Intended as garniture for a neo-classical mantelpiece, these candelabra are composed of Derbyshire blue-john, a fluorspar reputed to have been admired by the Romans, and designed in the 'antique' style established in the 1770s by Robert Adam, architect to King George III, and mounted with ormolu in the French manner. Conceived as altar-supported urns for sacred flames, their acanthus-scrolled branches with Greek-fret stems are applied to krater-shaped vases which are festooned with laurel, emblematic of Apollo, God of light. Festive laurels also wreath the pedestals and festoon the bacchic lion-masks suspended on the drums which stand on triple-stepped 'krepidoma' plinths with ribbon-guilloche banded by pearls and foliage. Manufactured by Messrs. Matthew Boulton and John Forthergill of Birmingham, in their 'Cleopatra' vase form, similar to that in their firm's sketchbooks (see: N. Goodison, Ormolu, The Work of Matthew Boulton, London, 1974, pl.161, fig.R), and this type of candelabra, together with a related version, described as 'an altar richly embellished in the antique taste, on which is a vase with three branches for candles in the same taste ...', featured in their sale at Messrs. Christie and Ansell on 11-13 April, 1771. A similar pair acquired by Empress Catherine of Russia are thought to have been transported to Russia in that year by the British Ambassador Lord Cathcart.

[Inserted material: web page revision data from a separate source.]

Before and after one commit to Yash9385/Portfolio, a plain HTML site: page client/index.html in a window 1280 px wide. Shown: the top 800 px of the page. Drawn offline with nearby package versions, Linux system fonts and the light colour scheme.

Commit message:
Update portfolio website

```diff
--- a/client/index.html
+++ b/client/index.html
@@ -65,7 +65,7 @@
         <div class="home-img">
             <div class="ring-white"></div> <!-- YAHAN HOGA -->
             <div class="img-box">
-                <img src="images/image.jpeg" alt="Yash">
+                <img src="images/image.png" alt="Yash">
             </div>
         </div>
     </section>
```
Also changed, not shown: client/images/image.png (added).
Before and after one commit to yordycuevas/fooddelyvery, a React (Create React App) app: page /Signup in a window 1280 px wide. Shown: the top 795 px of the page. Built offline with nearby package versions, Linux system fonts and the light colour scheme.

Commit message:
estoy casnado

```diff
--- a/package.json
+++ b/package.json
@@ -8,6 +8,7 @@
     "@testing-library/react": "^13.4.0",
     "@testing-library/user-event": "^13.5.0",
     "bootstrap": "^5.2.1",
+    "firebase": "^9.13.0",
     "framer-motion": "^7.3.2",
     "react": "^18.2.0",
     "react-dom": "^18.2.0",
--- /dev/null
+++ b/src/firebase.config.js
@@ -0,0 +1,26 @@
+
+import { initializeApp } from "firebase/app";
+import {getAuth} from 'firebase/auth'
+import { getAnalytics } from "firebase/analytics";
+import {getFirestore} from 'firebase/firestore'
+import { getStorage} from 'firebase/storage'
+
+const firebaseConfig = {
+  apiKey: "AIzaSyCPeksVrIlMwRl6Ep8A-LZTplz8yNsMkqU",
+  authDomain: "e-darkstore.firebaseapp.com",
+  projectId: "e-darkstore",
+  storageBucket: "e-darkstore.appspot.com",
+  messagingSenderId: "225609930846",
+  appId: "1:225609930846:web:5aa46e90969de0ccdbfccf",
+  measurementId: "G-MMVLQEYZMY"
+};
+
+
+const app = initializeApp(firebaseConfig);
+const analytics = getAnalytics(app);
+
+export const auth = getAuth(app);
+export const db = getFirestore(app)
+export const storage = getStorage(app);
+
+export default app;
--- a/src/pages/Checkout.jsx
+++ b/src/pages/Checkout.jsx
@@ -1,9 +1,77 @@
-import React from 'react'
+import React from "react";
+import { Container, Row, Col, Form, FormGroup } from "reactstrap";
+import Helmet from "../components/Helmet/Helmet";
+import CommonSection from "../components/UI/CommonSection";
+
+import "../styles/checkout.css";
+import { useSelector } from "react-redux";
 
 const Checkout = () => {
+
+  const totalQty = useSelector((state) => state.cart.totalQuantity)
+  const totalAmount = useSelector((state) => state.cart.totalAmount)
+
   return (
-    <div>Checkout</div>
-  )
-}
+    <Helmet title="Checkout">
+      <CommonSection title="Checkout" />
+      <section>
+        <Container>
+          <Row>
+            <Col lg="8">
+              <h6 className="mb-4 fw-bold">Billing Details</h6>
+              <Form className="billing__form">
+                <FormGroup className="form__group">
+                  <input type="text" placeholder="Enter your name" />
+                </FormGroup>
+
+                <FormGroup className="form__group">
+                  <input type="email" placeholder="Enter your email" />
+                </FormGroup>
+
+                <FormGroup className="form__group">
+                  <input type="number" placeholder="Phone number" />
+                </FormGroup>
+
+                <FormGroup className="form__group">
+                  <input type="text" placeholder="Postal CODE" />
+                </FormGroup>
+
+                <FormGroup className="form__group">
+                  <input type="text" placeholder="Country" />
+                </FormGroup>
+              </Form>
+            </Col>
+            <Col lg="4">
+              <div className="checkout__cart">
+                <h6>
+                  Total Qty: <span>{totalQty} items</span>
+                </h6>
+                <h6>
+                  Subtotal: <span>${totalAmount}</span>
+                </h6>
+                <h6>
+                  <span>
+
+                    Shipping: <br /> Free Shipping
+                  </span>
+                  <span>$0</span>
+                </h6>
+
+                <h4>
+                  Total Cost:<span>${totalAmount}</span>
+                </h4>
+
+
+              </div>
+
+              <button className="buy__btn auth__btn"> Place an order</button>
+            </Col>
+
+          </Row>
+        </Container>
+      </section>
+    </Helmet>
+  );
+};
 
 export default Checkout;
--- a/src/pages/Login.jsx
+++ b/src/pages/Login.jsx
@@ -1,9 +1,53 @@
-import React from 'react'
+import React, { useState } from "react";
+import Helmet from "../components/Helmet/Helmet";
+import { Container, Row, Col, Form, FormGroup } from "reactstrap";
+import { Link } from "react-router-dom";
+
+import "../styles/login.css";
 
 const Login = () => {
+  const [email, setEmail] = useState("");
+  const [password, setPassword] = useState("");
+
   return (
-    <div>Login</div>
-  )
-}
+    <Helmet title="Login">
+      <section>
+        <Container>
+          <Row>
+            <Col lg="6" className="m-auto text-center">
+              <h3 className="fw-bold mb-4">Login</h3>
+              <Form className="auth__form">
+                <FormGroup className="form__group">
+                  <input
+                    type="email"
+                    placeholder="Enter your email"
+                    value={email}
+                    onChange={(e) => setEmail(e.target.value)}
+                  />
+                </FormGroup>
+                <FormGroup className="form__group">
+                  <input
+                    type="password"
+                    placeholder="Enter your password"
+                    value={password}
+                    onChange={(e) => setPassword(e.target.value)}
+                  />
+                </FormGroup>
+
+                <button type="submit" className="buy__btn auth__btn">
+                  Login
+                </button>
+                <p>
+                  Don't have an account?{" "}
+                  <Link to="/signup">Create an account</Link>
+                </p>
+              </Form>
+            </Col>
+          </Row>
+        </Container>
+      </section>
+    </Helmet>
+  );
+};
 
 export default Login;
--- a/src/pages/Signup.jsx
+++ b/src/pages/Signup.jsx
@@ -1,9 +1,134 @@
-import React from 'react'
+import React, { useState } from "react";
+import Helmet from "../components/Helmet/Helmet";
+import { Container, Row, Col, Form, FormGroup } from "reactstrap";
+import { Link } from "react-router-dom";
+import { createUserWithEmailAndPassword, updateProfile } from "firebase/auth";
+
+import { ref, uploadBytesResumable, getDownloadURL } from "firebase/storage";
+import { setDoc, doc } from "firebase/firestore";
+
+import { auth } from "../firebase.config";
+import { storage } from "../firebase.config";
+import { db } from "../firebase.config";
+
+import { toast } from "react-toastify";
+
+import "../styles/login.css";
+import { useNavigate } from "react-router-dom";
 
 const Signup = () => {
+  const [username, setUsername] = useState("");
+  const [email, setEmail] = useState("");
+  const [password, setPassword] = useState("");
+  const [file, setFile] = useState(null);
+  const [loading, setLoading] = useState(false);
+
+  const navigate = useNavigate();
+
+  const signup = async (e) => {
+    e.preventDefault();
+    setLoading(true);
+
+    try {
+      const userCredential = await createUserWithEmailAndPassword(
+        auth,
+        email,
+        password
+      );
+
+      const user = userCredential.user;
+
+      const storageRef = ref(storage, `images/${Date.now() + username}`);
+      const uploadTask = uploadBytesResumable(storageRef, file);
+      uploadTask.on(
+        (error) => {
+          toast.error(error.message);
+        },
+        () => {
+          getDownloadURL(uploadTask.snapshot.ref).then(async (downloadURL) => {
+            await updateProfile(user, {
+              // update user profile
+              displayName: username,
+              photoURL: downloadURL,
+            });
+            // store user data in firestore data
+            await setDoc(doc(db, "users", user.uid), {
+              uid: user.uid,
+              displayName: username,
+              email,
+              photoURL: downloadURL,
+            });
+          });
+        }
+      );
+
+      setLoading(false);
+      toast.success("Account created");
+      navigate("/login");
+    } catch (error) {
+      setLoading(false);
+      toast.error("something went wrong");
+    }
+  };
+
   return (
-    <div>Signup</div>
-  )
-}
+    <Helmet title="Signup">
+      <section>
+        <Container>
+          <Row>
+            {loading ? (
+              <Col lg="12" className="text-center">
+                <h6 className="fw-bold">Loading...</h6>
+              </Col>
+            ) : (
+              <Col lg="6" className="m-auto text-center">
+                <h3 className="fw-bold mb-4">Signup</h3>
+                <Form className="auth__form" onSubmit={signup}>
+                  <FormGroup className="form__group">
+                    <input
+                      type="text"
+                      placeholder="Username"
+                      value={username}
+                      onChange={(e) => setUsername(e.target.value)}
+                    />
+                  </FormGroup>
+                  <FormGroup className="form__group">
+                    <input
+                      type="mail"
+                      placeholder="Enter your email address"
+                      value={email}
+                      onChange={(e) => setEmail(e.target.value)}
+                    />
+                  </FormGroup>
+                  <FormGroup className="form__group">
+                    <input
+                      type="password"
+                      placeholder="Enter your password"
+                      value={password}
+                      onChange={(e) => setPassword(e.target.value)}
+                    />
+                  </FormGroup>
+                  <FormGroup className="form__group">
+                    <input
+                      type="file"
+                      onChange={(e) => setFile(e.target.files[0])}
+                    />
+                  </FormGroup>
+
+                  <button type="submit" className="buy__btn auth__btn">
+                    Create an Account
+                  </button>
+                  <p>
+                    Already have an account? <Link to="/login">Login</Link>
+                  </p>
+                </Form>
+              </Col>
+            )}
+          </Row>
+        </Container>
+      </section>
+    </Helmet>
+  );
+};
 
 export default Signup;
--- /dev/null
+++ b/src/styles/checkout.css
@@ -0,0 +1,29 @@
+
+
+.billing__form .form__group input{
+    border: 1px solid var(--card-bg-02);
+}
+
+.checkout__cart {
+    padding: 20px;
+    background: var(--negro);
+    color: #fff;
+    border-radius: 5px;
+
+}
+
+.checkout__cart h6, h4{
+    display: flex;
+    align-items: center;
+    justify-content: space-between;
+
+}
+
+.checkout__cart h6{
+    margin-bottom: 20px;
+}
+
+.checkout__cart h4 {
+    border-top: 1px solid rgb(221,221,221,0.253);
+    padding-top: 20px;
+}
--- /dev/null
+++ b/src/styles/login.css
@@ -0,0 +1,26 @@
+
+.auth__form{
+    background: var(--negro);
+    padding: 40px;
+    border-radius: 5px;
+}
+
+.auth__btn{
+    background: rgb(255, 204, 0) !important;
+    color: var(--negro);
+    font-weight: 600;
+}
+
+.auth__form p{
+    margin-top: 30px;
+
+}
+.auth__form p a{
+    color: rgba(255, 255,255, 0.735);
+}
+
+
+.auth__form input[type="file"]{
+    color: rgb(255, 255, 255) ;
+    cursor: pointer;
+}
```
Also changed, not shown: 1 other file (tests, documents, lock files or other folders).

For his design Boulton adopted a draped lion-mask, in the French gout grec style, that had formed part of the silversmith Frederick Kandler's oeuvre since 1765 (see: P. Glanville, Silver in England, London, 1987, p.245), while their candlebranches, which also feature in the Boulton pattern books, (Goodison, op.cit., pl.101) had appeared in the oeuvre of the court goldsmith Thomas Hemming since 1769. An almost identical candelabra of this pattern is illustrated by (Goodison, op.cit., pl.107).